Main Topics:
 

Anxiety Urination: An Inconvenient Symptom

Anxiety can be a self-sustaining mental health problem. Often the signs and symptoms of anxiety lead to feelings of stress or fear, which in turn leads to further anxiety. This loop is one of the main reasons treating anxiety requires such a commitment, otherwise it will keep cycling and possibly get much worse.

One sign of anxiety that causes a great deal of stress is urination. Frequent urination can be a sign of a more serious health issue, like diabetes, but it may also be caused by intense anxiety.

Urinating from Anxiety

That need to urinate is one of the strangest anxiety symptoms, and in some cases incontinence or a feeling of excessive urination may be a sign of something more serious, like diabetes. It's something you may want to get checked out, but it may also be just another sign of anxiety.

If you haven't tried it yet, take my 7 minute anxiety test. The test will help you discover how anxiety is affecting you.

Fear and Urination

There are two types of anxiety urination. There is instant urination that genuinely occurs during moments of complete terror, and there is frequent urination, which is the sensation of needing to urinate often without necessarily drinking excess water/liquid.

All types of anxiety can have an effect on urination. Have you taken the 7 minute anxiety test yet? If not, do it now, since it will give you an idea of what level and type of anxiety you're suffering from.

Causes of Immediate Urination From Anxiety

Immediate urination is a common symptom of severe phobias or fears. If someone points a gun at you, for example, it's not uncommon to urinate as a reaction to the fear.

This is essentially caused by an overloaded nervous system.

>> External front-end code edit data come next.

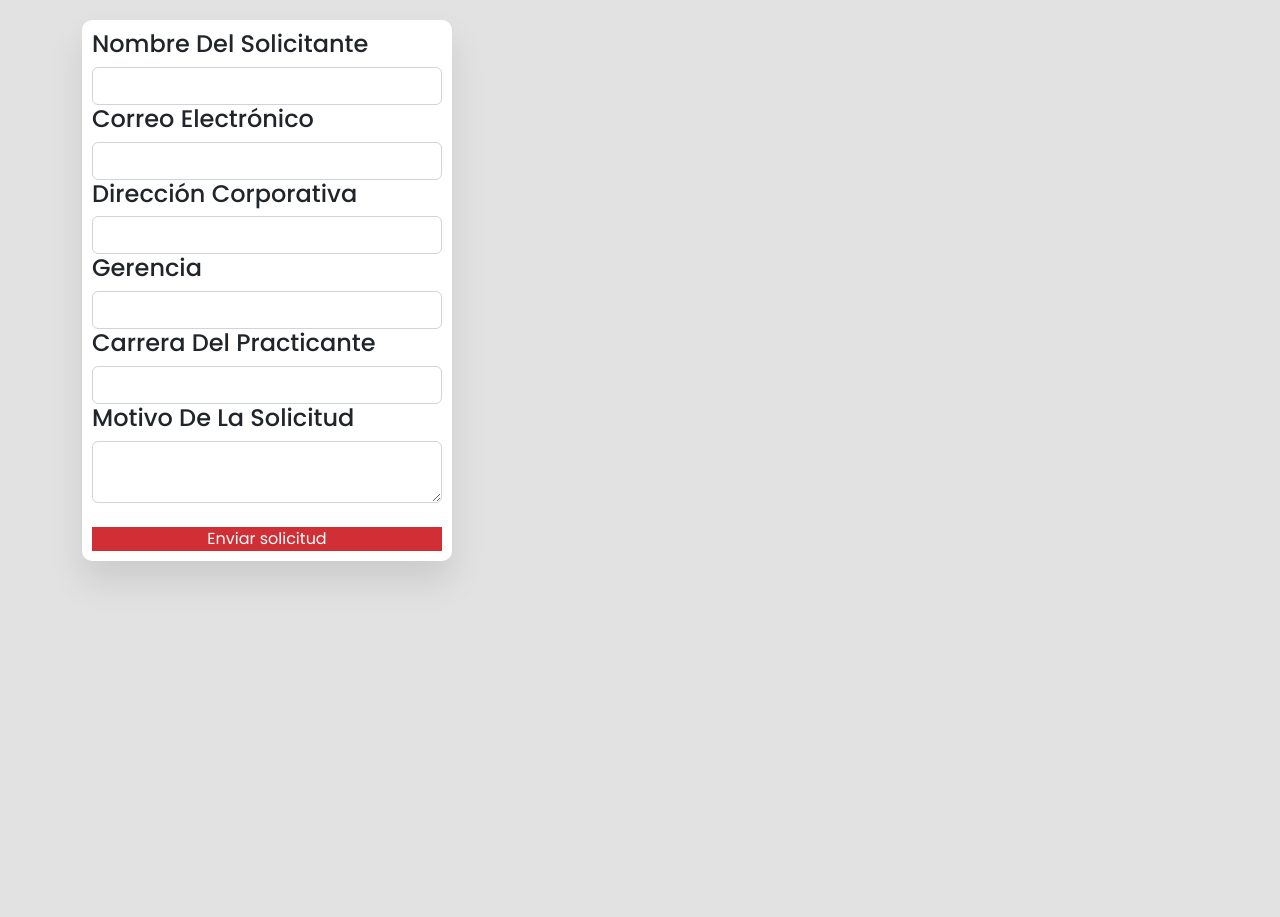
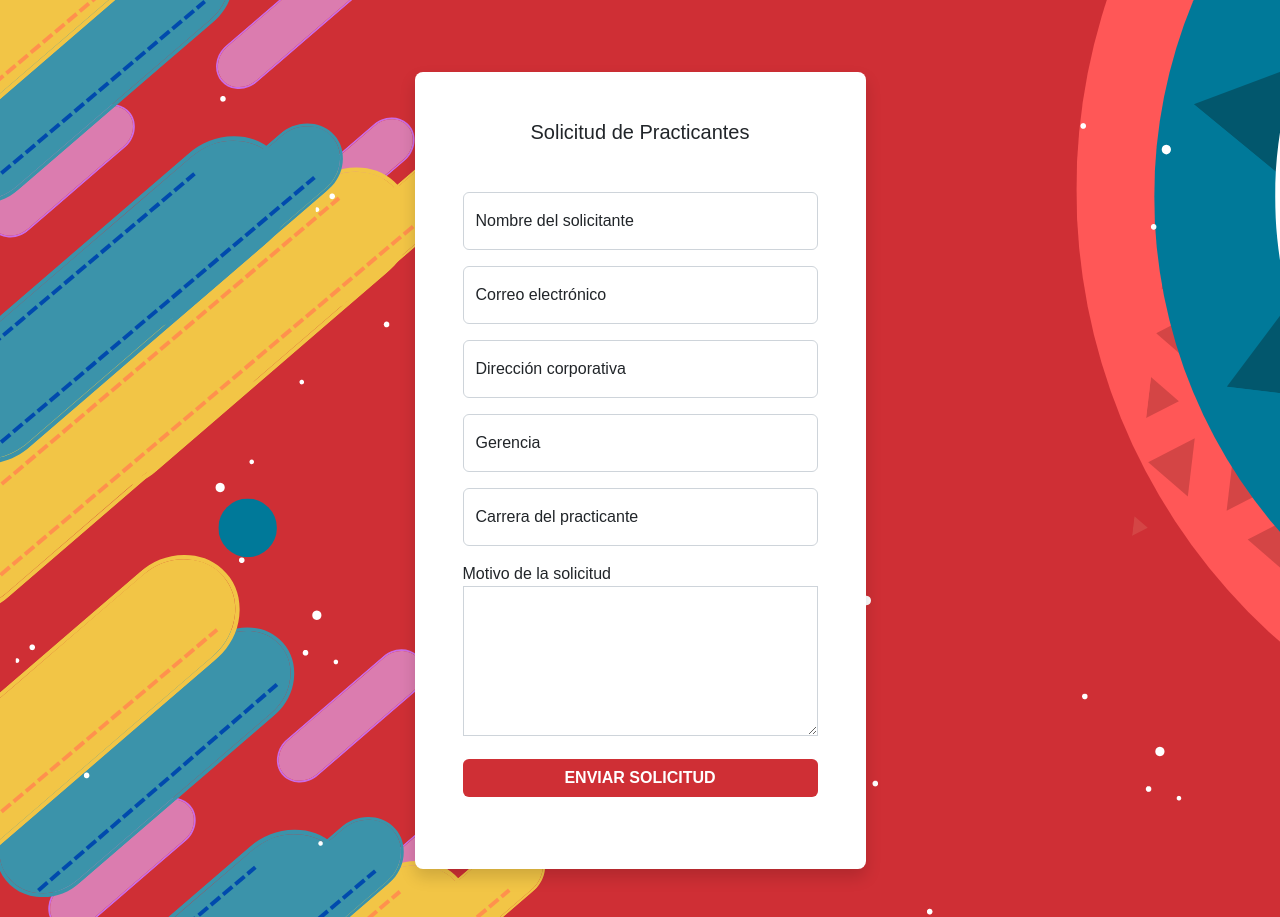
Before and after one commit to YesidSanabria/Proyecto-Generacion-XXI, a Flask app: page /solicitudes in a window 1280 px wide. Before the commit the page ends 579 px from the top, so only its background shows below. Run offline with Flask 2, Linux system fonts and the light colour scheme.

Commit message:
Rediseño Solicitud de Practicantes

```diff
--- a/app/modules/demand.py
+++ b/app/modules/demand.py
@@ -11,5 +11,5 @@ def demand():
         solicitud['Nombre'] = request.form['nombre']
         solicitud['Email'] = request.form['email']
         crud.addRequest(solicitud)
-        return render_template('index.html')
+        return render_template('index.html', smessage='Solicitud enviada')
     return render_template('solicitudes.html')
--- a/app/templates/formulario.html
+++ b/app/templates/formulario.html
@@ -20,9 +20,9 @@
     </div>
       <div id="div-file" class="div-file">
         <p id="texto" class="texto-image"> Cargar Imagen </p>
-        <input type="file" class="input-cargar" id="cargar" >
       </div>
     <form action="/formulario" method="post" enctype="multipart/form-data">
+      <input type="file" class="input-cargar" name="upload">
       <input type="hidden" name="userr" value="{{usuario['Correo corporativo']}}">
       <br>
     <br>
--- a/app/templates/solicitudes.html
+++ b/app/templates/solicitudes.html
@@ -2,47 +2,62 @@
 
 {% block content %}
 
-<head>
-    <meta charset="UTF-8" />
-    <link rel="stylesheet" type="text/css" href="{{url_for('static', filename='css/admin.css')}}">
-    <!-- Font Awesome Cdn Link -->
-    <link rel="stylesheet" href="https://cdnjs.cloudflare.com/ajax/libs/font-awesome/5.15.4/css/all.min.css" />
-</head>
+<body class="body" background="{{ url_for('static', filename='img/fondoregistro.png')}}"  background-repeat: no-repeat>
+</body>
+<br />
+<!---Create Account-->
+{% if smessage %}
+<div class="alert alert-success">
+  {{ smessage }}
+</div>
+{% endif %}
+{% if umessage %}
+<div class="alert alert-danger">
+  {{ umessage }}
+</div>
+{% endif %}
 
-<body>
 <div class="container">
-
-        <div>
-        <section class="attendance">
-
-            <div class="attendance-list">
-                <form action="/solicitudes" method="post">
-                    <h4>Nombre del solicitante</h4>
-                    <input type="text" class="form-control" required="required" name="nombre">
-                    <h4>Correo electrónico</h4>
-                    <input type="email" class="form-control" required="required" name="email">
-                    <h4>Dirección corporativa</h4>
-                    <input type="text" class="form-control" required="required" name="direccion">
-                    <h4>Gerencia</h4>
-                    <input type="text" class="form-control" required="required" name="gerencia">
-                    <h4>Carrera del practicante</h4>
-                    <input type="text" class="form-control" required="required" name="profesion">
-                    <h4>Motivo de la solicitud</h4>
-                    <textarea required="required" class="form-control" name="motivo"></textarea>
-                    <br>
-                    <button type="submit" style="width: 350px; background-color: #CF2F35; color: white;">Enviar solicitud</button>
-                </form>
-
+  <div class="row">
+    <div class="col-sm-9 col-md-7 col-lg-5 mx-auto">
+      <div class="card border-0 shadow rounded-3 my-5">
+        <div class="card-body p-4 p-sm-5">
+          <h5 class="card-title text-center mb-5 fw-light fs-5">Solicitud de Practicantes</h5>
+          <form action="/solicitudes" method="post">
+            <div class="form-floating mb-3">
+              <input type="text" class="form-control" name="nombre" required placeholder="Nombre del solicitante" autocomplete="off">
+              <label for="floatingInput">Nombre del solicitante</label>
             </div>
-
-        </section>
+            <div class="form-floating mb-3">
+              <input type="email" class="form-control" name="email" required placeholder="correo@claro.com.co" autocomplete="off">
+              <label for="floatingInput">Correo electrónico</label>
+            </div>
+            <div class="form-floating mb-3">
+              <input type="text" class="form-control" name="direccion" required placeholder="Dirección corporativa" autocomplete="off">
+              <label for="floatingInput">Dirección corporativa</label>
+            </div>
+            <div class="form-floating mb-3">
+              <input type="text" class="form-control" name="gerencia" required placeholder="Gerencia" autocomplete="off">
+              <label for="floatingInput">Gerencia</label>
+            </div>
+            <div class="form-floating mb-3">
+                <input type="text" class="form-control" name="profesion" required placeholder="Carrera del practicante" autocomplete="off">
+                <label for="floatingInput">Carrera del practicante</label>
+            </div>
+            <label for="floatingInput">Motivo de la solicitud</label>
+            <div class="form-floating mb-3">
+                <textarea type="text" style="width: 100%; border-color: #CED4DA;" rows="6" name="motivo" required autocomplete="off"></textarea>
+            </div>
+            <div class="d-grid">
+              <button style="color: white; background-color: #cf2f35;"
+                class="btn btn-login text-uppercase fw-bold" type="submit"
+                name="submit">Enviar solicitud</button>
+              <br>
+            </div>
+          </form>
+        </div>
+      </div>
     </div>
-    </div>
+  </div>
 </div>
-</body>
-
-<br>
-<br>
-
-
 {% endblock %}
```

Your body goes into fight or flight mode, and it needs to prepare so many different things at once that it can't handle them all, and the area of your brain that controls urination essentially shuts off.

Causes of Frequent Anxiety Urination

There are several beliefs for what causes frequent urination from anxiety, and the likelihood is that all of these factors play a role:

  • Muscle Tension – This is one of the most likely causes of frequent urination. When you have anxiety, your muscles get very tense. This tension puts pressure on your bladder, which in turn makes you feel like you need to urinate more than you would otherwise.
  • Evolutionary Adaptation – Another theory is that there is an evolutionary reason that frequent urination would be advantageous. Remember, anxiety is the misfiring of your healthy fight/flight system. In times of fear, urination may keep the body lighter by losing extra weight, making it easier to flee.
  • Light Overload – It's also possible that, because anxiety is a misfiring of the fight/flight system, your body may simply be lightly overloaded. The fear is not intense enough to cause immediate urination, but it may make it harder for you to feel like you can hold it back.

Also, those with anxiety are more prone to focusing on different sensations unintentionally. There are often times when you may feel the need to urinate slightly but your body has no problem ignoring the feeling and holding it back. With anxiety, it's possible that your brain is focused on the sensation, potentially causing you to feel like you need to urinate more than you do.

Finally, anxiety can also change your body chemistry, altering your digestion and changing the way you process nutrients. That may cause more water to pass through your body.

Frequent Urination From Anxiety is Not Diabetes

If you haven't been to a doctor in years, it's always a good idea to have yourself checked out. But if you've been to the doctor and your blood sugar levels are normal, then you don't have to worry – diabetes doesn't develop overnight.

Many people with anxiety fear the worst, which means they fear diabetes – a common and frightening cause of frequent urination. But diabetes urination is different. It doesn't usually develop overnight, and the frequent urination comes all throughout the day – even multiple times at night.

While it's helpful to go to the doctor once a year, the chances of developing severe diabetes with urination problems after having healthy levels of blood sugar is very small, if it's possible at all. Anxiety is much more likely.

Thoughts on Anxiety and Urination

Urination from anxiety isn't something that you simply cure on its own. Drinking less water can only cause dehydration, which may lead to more anxiety.

Avoiding foods and drinks that may increase urination, like coffee and alcohol, can be helpful. It won't make a huge difference, but diuretics do increase urination which will make water pass through your body more quickly.

You should also try to relax your muscles, especially your abdominal muscles. Try an exercise known as "Progressive Muscle Relaxation." It involves the following:

  • Stand up straight and balanced against both legs.
  • Tense the muscle in your right foot as hard as you can for 10 seconds.
  • Release your muscle.
  • Tense the muscle in your left foot as hard as you can for 10 seconds.
  • Release your muscle.
  • Continue with each muscle in your body, one at a time, until you've tensed your face muscles.

This tires your muscles out so that they relax, and should decrease the pressure on your body. Then you can start working on your anxiety in general.

Any time someone suffers from frequent anxiety urination, I tell them to start by taking my 7 minute anxiety test. It's a free test I developed to give you a rundown of your anxiety symptoms and compare them against the rest of the anxiety population. From there, you'll be able to start looking for the best treatment.

If you haven't yet, take the test here.

Share